When I first heard the film’s title, Wish I Was Here, I braced myself to expect a navel-gazing exercise in young white self-pity.  But I found the film to be surprisingly affecting.  There are some big emotions in the film, but it works.  The movie is gentle and playful and heart-felt without crossing over into saccharine self-obsession.  Mr. Braff has crafted a lovely ensemble piece, filled with compelling characters, each of whom is struggling in some way to find their place in the world and to connect with their fellow family-members.

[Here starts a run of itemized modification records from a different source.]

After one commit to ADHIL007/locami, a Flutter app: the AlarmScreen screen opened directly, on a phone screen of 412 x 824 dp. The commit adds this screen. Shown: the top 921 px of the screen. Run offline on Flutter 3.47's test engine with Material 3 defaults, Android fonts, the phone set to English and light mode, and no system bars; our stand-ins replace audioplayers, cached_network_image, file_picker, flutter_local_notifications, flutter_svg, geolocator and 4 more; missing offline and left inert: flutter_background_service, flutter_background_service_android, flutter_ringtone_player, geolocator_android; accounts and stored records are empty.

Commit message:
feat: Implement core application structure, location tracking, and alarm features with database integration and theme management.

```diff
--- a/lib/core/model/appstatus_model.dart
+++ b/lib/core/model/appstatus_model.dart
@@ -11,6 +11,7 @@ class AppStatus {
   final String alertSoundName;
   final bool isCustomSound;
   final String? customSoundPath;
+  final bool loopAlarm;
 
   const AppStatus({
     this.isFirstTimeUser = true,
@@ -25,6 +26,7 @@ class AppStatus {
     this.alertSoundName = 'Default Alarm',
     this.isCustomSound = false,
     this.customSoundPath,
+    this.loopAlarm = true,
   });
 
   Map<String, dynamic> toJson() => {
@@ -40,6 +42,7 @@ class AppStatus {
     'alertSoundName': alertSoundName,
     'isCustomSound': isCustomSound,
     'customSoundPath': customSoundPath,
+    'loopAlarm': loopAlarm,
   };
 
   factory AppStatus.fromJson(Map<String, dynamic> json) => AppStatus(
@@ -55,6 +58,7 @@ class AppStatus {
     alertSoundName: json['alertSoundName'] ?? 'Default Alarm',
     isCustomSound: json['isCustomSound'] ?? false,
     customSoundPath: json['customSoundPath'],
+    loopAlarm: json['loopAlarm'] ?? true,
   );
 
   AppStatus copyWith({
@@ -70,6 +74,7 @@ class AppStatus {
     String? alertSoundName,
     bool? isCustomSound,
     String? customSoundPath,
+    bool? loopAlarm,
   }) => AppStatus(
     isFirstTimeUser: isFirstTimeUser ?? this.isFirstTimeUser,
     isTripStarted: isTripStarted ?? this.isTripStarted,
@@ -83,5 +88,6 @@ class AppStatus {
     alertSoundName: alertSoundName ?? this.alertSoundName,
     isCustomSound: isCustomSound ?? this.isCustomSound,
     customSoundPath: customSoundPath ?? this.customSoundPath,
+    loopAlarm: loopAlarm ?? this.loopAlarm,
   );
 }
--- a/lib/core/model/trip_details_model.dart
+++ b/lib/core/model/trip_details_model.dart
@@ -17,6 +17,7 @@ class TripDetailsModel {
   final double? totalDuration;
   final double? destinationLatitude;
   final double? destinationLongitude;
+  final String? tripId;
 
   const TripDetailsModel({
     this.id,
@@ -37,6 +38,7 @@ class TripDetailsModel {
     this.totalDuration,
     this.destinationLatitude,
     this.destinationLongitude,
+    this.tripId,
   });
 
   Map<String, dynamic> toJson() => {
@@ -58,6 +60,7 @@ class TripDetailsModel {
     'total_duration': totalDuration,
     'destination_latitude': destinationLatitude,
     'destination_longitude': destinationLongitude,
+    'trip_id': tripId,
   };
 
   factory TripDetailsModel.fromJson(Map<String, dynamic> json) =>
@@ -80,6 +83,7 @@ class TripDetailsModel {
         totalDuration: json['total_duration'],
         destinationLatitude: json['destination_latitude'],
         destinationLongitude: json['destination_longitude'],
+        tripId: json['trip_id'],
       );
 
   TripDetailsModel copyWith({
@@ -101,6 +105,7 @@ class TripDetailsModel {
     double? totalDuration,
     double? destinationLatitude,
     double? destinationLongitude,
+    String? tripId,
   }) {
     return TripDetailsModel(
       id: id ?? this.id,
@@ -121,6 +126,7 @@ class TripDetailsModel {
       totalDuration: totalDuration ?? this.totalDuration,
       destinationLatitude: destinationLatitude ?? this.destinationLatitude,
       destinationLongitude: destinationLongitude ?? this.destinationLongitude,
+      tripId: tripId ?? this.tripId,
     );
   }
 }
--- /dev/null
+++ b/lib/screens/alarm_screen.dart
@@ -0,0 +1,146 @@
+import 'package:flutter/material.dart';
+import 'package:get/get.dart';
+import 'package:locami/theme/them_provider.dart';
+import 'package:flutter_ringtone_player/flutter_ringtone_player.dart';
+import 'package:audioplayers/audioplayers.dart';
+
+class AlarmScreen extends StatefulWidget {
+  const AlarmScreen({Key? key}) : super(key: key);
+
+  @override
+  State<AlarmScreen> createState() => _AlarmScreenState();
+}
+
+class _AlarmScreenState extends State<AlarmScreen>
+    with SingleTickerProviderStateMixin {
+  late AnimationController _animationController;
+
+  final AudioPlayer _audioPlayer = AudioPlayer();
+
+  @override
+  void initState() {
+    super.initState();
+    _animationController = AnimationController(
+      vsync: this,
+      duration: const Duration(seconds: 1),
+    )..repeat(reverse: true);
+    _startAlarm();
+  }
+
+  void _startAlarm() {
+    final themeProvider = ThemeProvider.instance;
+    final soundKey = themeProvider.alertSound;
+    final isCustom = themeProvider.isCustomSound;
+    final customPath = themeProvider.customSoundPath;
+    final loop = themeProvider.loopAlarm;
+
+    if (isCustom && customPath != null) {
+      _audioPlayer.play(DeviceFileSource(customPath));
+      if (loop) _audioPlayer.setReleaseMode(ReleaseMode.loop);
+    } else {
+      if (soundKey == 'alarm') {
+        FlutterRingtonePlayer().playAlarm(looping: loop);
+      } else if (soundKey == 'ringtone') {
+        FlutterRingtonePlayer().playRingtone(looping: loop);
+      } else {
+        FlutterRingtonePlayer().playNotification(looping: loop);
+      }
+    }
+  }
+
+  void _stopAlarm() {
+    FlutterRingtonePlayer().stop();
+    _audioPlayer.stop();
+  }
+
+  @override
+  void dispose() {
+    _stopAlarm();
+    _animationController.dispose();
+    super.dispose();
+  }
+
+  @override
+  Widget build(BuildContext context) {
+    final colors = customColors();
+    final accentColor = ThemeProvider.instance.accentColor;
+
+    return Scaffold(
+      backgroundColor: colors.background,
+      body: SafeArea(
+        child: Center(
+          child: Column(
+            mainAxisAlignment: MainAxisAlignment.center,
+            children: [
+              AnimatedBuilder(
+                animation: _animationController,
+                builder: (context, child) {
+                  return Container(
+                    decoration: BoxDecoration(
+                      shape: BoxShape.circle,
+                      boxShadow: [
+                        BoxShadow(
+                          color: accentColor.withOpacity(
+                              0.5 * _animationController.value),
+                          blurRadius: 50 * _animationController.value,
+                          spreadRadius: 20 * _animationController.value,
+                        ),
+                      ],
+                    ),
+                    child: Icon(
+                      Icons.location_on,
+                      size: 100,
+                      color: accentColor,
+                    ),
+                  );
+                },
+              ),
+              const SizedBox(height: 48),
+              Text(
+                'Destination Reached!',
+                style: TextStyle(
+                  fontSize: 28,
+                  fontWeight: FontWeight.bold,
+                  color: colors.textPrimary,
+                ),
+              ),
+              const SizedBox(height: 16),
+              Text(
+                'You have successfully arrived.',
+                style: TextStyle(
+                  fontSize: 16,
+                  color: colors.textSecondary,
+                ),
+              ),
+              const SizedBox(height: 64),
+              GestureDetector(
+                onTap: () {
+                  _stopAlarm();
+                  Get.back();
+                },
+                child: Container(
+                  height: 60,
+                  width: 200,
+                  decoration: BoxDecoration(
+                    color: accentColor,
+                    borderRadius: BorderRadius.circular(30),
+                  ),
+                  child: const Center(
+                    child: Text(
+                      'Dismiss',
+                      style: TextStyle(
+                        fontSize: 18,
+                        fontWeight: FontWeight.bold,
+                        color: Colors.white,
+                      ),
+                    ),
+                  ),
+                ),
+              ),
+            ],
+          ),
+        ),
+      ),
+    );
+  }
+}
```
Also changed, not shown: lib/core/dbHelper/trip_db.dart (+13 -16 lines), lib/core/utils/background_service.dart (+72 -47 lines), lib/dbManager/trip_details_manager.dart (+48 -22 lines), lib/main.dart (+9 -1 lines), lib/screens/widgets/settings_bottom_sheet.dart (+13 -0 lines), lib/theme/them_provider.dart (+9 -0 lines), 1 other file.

The ensemble cast is impressive.  Mandy Patinkin in particular is a joy as Aiden’s father, Gabe.  Gabe is a willful patriarch who can be difficult, but Mr. Patinkin plays him with a quiet gentleness.  This character could have been a one-dimensional caricature, but Mr. Patinkin keeps his performance honest and reined in.  This is great work from a great actor.  Aiden’s two kids are played by Pierce Gagnon (who was great in Looper) and Joey King, and they’re both terrific.  I always give the director huge credit whenever I see a great child-actor performance on screen, so bravo to Mr. Braff for a great eye for casting and great work with these … [continued]